On 14 April, Modi said, “The state governments of the country have… acted with great responsibility in this, managing the situation round the clock. But friends, the way the corona pandemic is spreading amidst all these efforts has made health experts and governments around the world even more alert. I have been in continuous touch with the states on how the fight against corona should progress in India. Everyone has suggested that the lockdown should be continued. Many states have, in fact, already decided and declared to continue the lockdown.”
“Friends, the nation’s top priority during the lockdown was to ensure that no one remains hungry. Central government, state governments, civil society, all did their best… to ensure that no one goes to bed hungry,” he said on 30 June.
One standout point in the speech was Modi’s message that lockdowns be imposed only as the last resort. This came after some states/UTs — including Maharashtra and Delhi — imposed varied degrees of lockdowns over the past month to check Covid-19 cases.
“In today’s situation, we have to save the country from lockdown. I would also request the states to use lockdown as the last option,” he said.
Just as he did on 12 May, Modi started his address Tuesday by offering condolences to all those who lost their lives in the pandemic. However, this time, he added that we must not lose “patience”.
The significance of festivals
One of Modi’s speeches, the one in October last year, came on the cusp of the festival season, and it was something he factored in as he addressed the nation.
“Stay healthy, move ahead at a fast pace and we all together should take the country forward. With these best wishes, I once again greet all the countrymen on the occasion of all the festivals including Navratri, Dussehra, Eid, Deepawali, Chhath Puja and Gurunanak Jayanti,” he said.

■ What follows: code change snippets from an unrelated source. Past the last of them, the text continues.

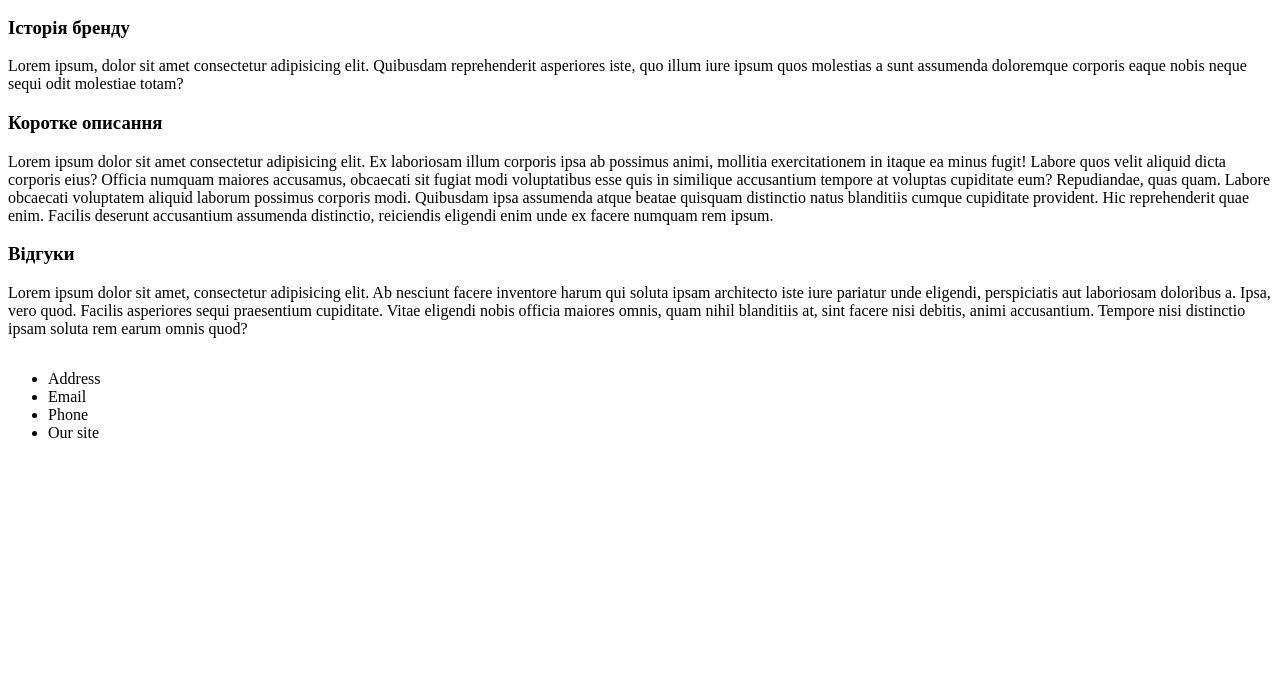
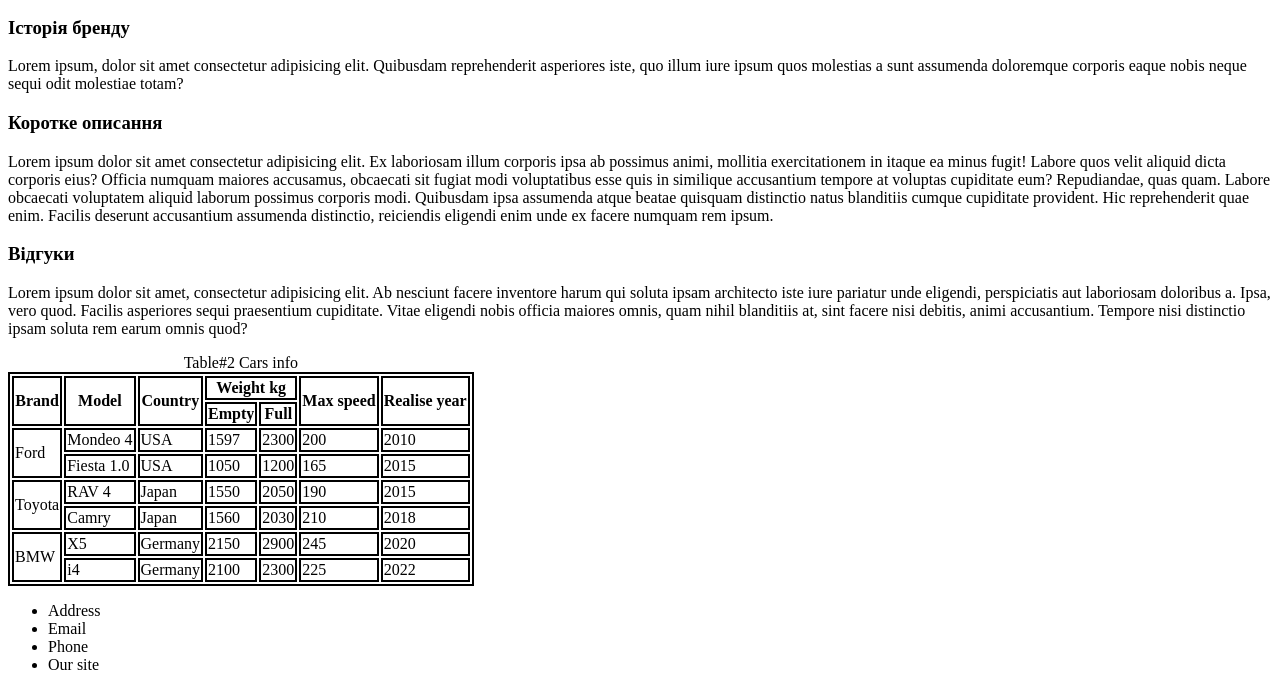
Before and after one commit to anna23122001/Car-shop, a plain HTML site: page index.html in a window 1280 px wide. Shown: the part 1447-2137 px from the top of the page. Before the commit the page ends 1905 px from the top, so only its background shows below. Drawn offline with Linux system fonts and the light colour scheme.

Commit message:
add table

```diff
--- a/index.html
+++ b/index.html
@@ -11,17 +11,20 @@
             width: 180px;
             height: 130px;
         }
+        table, tr, th, td{
+border: 2px solid
+        }
     </style>
 </head>
 <body>
   <header>
     <nav>
         <ul>
-            <li>Ford</li>
-            <li>Toyota</li>
-            <li>BMW</li>
-            <li>Table</li>
-            <li>Form</li>
+            <li> <a href="#ford"></a> Ford</li>
+            <li> <a href="#toyota"></a> Toyota</li>
+            <li> <a href="#bmw"></a> BMW</li>
+            <li> <a href="#table"></a> Table</li>
+            <li> <a href="#form"></a> Form</li>
         </ul>
     </nav>
   </header>
@@ -89,7 +92,79 @@ Lorem ipsum, dolor sit amet consectetur adipisicing elit. Quibusdam reprehenderi
 </section>
   </main>
   <table>
+    <caption>Table#2 Cars info</caption>
+<thead>
+    <tr>
+        <th rowspan="2">Brand</th>
+        <th rowspan="2">Model</th>
+        <th rowspan="2">Country</th>
+        <th colspan="2">Weight kg</th>
+        <th rowspan="2">Max speed</th>
+        <th rowspan="2">Realise year</th>
+    </tr>
+    <tr>
+        <th>Empty</th>
+        <th>Full</th>
+    </tr>
+</thead>
+<tbody>
+    <tr>
+        <td rowspan="2">Ford</td>
+        <td>Mondeo 4</td>
+        <td>USA</td>
+        <td>1597</td>
+        <td>2300</td>
+        <td>200</td>
+        <td>2010</td>
 
+        </tr>
+        <tr>
+            <td>Fiesta 1.0</td>
+            <td>USA</td>
+            <td>1050</td>
+            <td>1200</td>
+            <td>165</td>
+            <td>2015</td>
+        </tr>
+        <tr>
+            <td rowspan="2">Toyota</td>
+            <td>RAV 4</td>
+            <td>Japan</td>
+            <td>1550</td>
+            <td>2050</td>
+            <td>190</td>
+            <td>2015</td>
+
+            </tr>
+            <tr>
+                <td>Camry</td>
+                <td>Japan</td>
+                <td>1560</td>
+                <td>2030</td>
+                <td>210</td>
+                <td>2018</td>
+            </tr>
+            <tr>
+                <td rowspan="2">BMW</td>
+                <td>X5</td>
+                <td>Germany</td>
+                <td>2150</td>
+                <td>2900</td>
+                <td>245</td>
+                <td>2020</td>
+
+                </tr>
+                <tr>
+                    <td>i4</td>
+                    <td>Germany</td>
+                    <td>2100</td>
+                    <td>2300</td>
+                    <td>225</td>
+                    <td>2022</td>
+                </tr>
+
+
+</tbody>
   </table>
   <footer>
 <ul>
```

On Tuesday, however, he delved deeper into the significance of the two festivals under way: Navratri (13 April to 21 April) and Ramzan (13 April to 12 May).
“Today is the last day of Navratri. Tomorrow is Ram Navami and Maryada Purushottam Shri Ram’s message to all of us is that we should follow the norms. In this crisis of corona, please follow all the measures to avoid getting infected. Never forget the mantra of medicine as well as rigour,” he said.
“This mantra is necessary, it is also necessary after a vaccine. Today is also the seventh day of the holy month of Ramzan. Ramzan teaches us patience, self-control and discipline,” he added.
(Edited by Sunanda Ranjan)
Also Read: How govt’s sunny Covid posturing, with some number jugglery, set stage for second wave